Version difference data
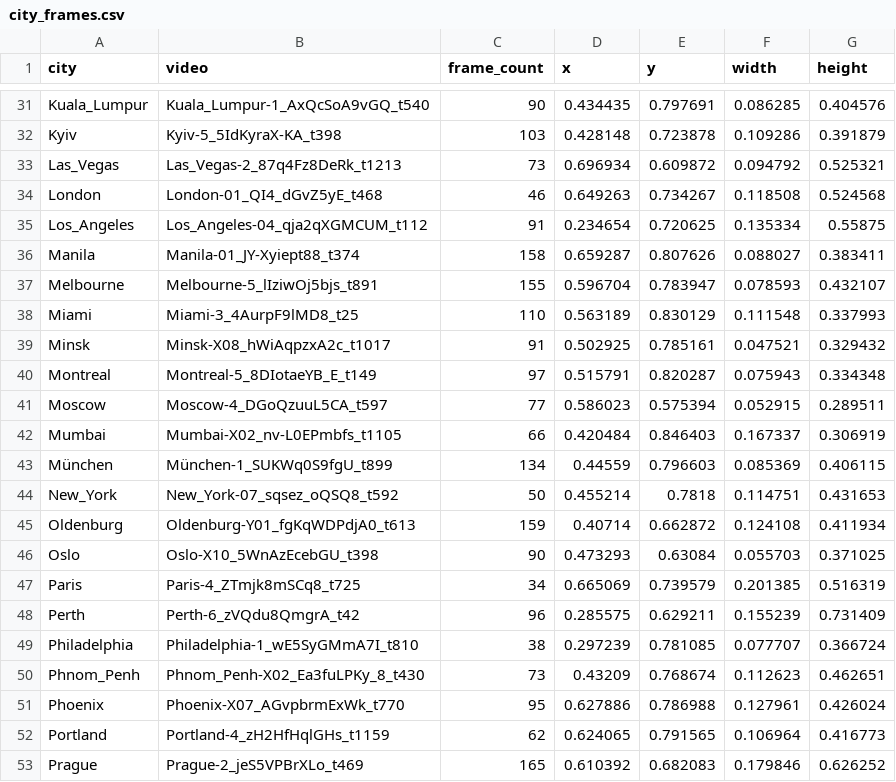
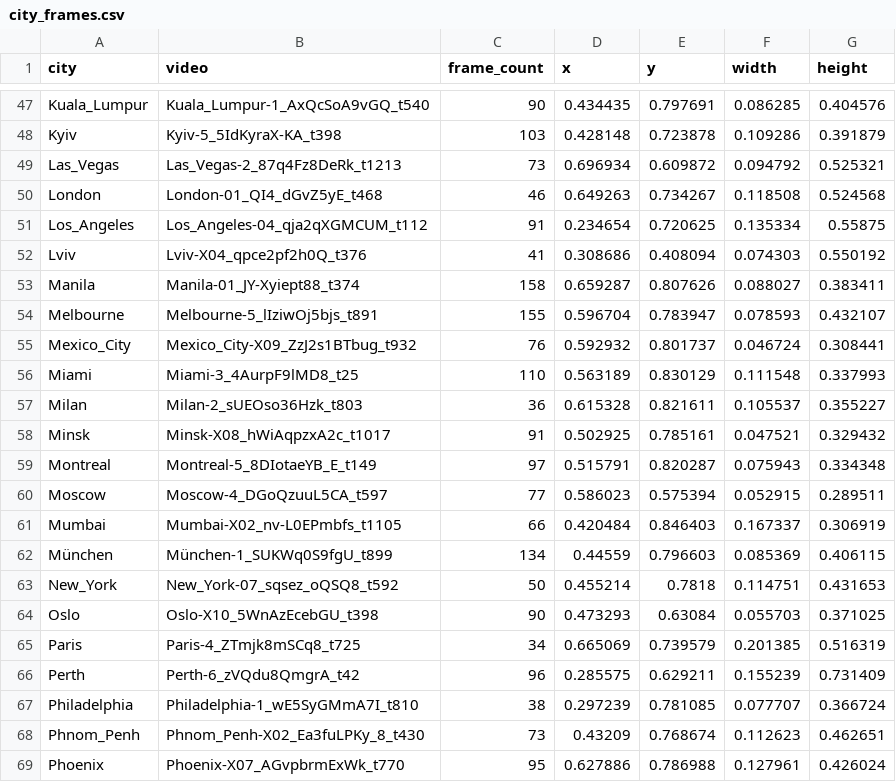
Before and after one commit to bazilinskyy/vlm-crossing, a CSV file: results/minimax_h3/city_frames.csv, drawn as a sheet; only a part is shown, gaps mark what is left out; the shorter side is filled out with more unchanged rows; the diff covers the shown part only.

```diff
--- a/results/minimax_h3/city_frames.csv
+++ b/results/minimax_h3/city_frames.csv
@@ -35,5 +51,8 @@ London,London-01_QI4_dGvZ5yE_t468,46,0.649263,0.734267,0.118508,0.524568
 Los_Angeles,Los_Angeles-04_qja2qXGMCUM_t112,91,0.234654,0.720625,0.135334,0.55875
+Lviv,Lviv-X04_qpce2pf2h0Q_t376,41,0.308686,0.408094,0.074303,0.550192
 Manila,Manila-01_JY-Xyiept88_t374,158,0.659287,0.807626,0.088027,0.383411
 Melbourne,Melbourne-5_lIziwOj5bjs_t891,155,0.596704,0.783947,0.078593,0.432107
+Mexico_City,Mexico_City-X09_ZzJ2s1BTbug_t932,76,0.592932,0.801737,0.046724,0.308441
 Miami,Miami-3_4AurpF9lMD8_t25,110,0.563189,0.830129,0.111548,0.337993
+Milan,Milan-2_sUEOso36Hzk_t803,36,0.615328,0.821611,0.105537,0.355227
 Minsk,Minsk-X08_hWiAqpzxA2c_t1017,91,0.502925,0.785161,0.047521,0.329432
@@ -44,3 +63,2 @@ München,München-1_SUKWq0S9fgU_t899,134,0.44559,0.796603,0.085369,0.406115
 New_York,New_York-07_sqsez_oQSQ8_t592,50,0.455214,0.7818,0.114751,0.431653
-Oldenburg,Oldenburg-Y01_fgKqWDPdjA0_t613,159,0.40714,0.662872,0.124108,0.411934
 Oslo,Oslo-X10_5WnAzEcebGU_t398,90,0.473293,0.63084,0.055703,0.371025
```
Also changed, not shown: 21 added rows and 6 edited cells elsewhere in this file, crowd/cities.csv, crowd/city_footage.csv, 48 other files.
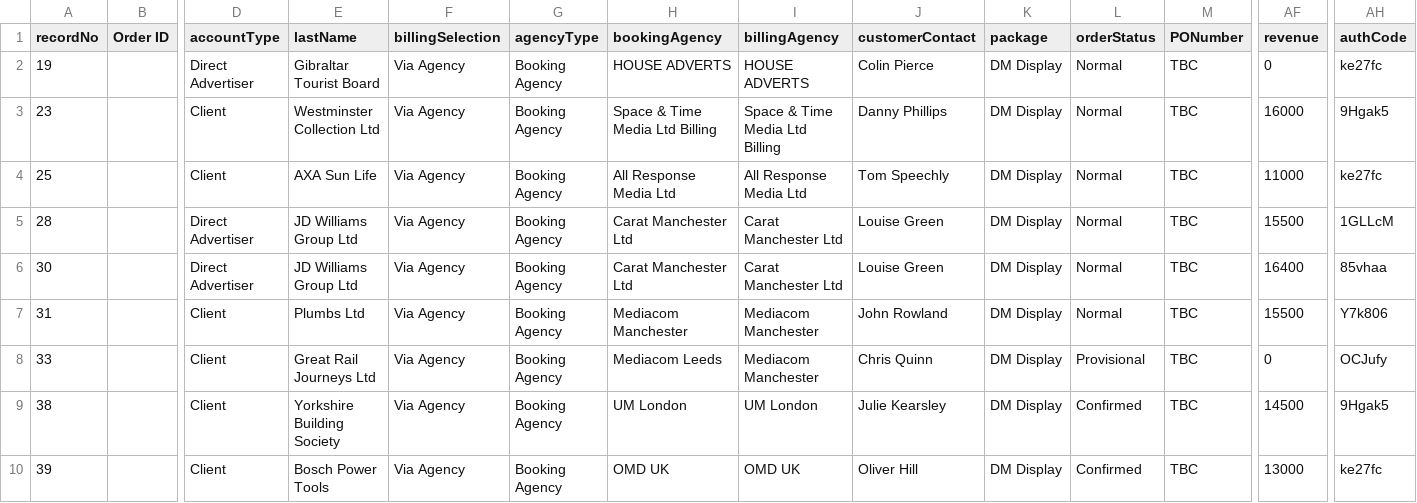
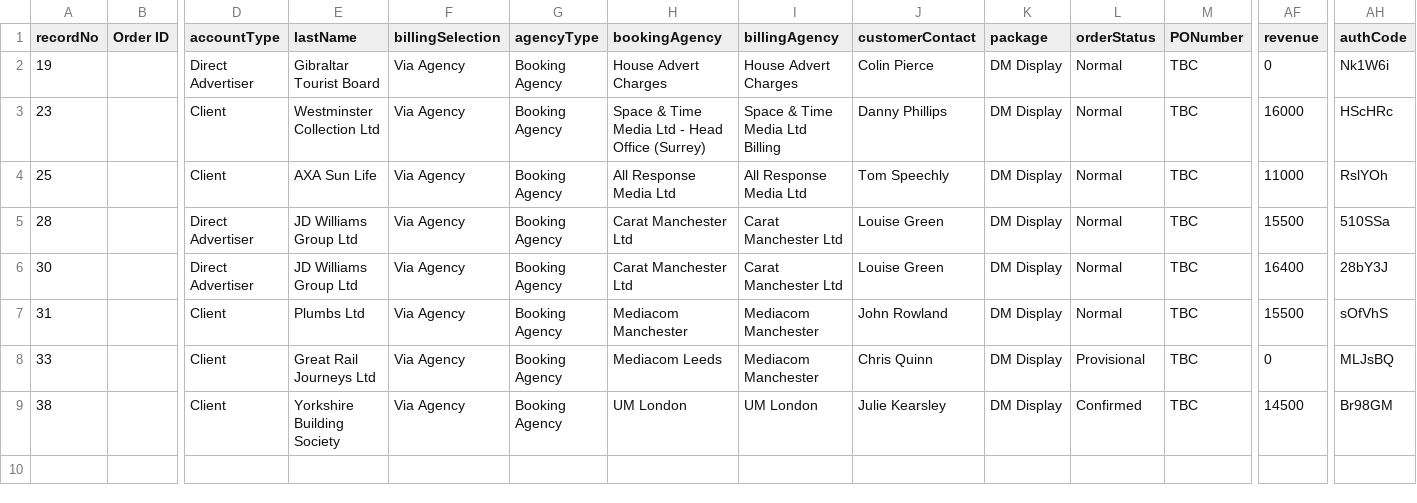
Before and after one commit to skuncha/dailyMailTests, a CSV file: dailyMailDisplay/src/main/resources/datamigration.csv, drawn as a sheet; only a part is shown, gaps mark what is left out; rows hold the shown columns only; the diff names each change by its address in the sheet, - before the commit and + after, or states it on an @@ line.

Commit message:
updated

```diff
--- a/dailyMailDisplay/src/main/resources/datamigration.csv
+++ b/dailyMailDisplay/src/main/resources/datamigration.csv
-H2 (bookingAgency): HOUSE ADVERTS
+H2 (bookingAgency): House Advert Charges
-I2 (billingAgency): HOUSE ADVERTS
+I2 (billingAgency): House Advert Charges
-AH2 (authCode): ke27fc
+AH2 (authCode): Nk1W6i
-H3 (bookingAgency): Space & Time Media Ltd Billing
+H3 (bookingAgency): Space & Time Media Ltd - Head Office (Surrey)
-AH3 (authCode): 9Hgak5
+AH3 (authCode): HScHRc
-AH4 (authCode): ke27fc
+AH4 (authCode): RslYOh
-AH5 (authCode): 1GLLcM
+AH5 (authCode): 510SSa
-AH6 (authCode): 85vhaa
+AH6 (authCode): 28bY3J
-AH7 (authCode): Y7k806
+AH7 (authCode): sOfVhS
-AH8 (authCode): OCJufy
+AH8 (authCode): MLJsBQ
-AH9 (authCode): 9Hgak5
+AH9 (authCode): Br98GM
-row 10: 39 |  | Client | Bosch Power Tools | Via Agency | Booking Agency | OMD UK | OMD UK | Oliver Hill | DM Display | Confirmed | TBC | 13000 | ke27fc
```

Activity
Filter the entries down to the lines that hold "results". Copy those lines.

Solution to this task
Before and after one commit to bazilinskyy/vlm-crossing, a CSV file: results/minimax_h3/city_frames.csv, drawn as a sheet; only a part is shown, gaps mark what is left out; the shorter side is filled out with more unchanged rows; the diff covers the shown part only.
--- a/results/minimax_h3/city_frames.csv
+++ b/results/minimax_h3/city_frames.csv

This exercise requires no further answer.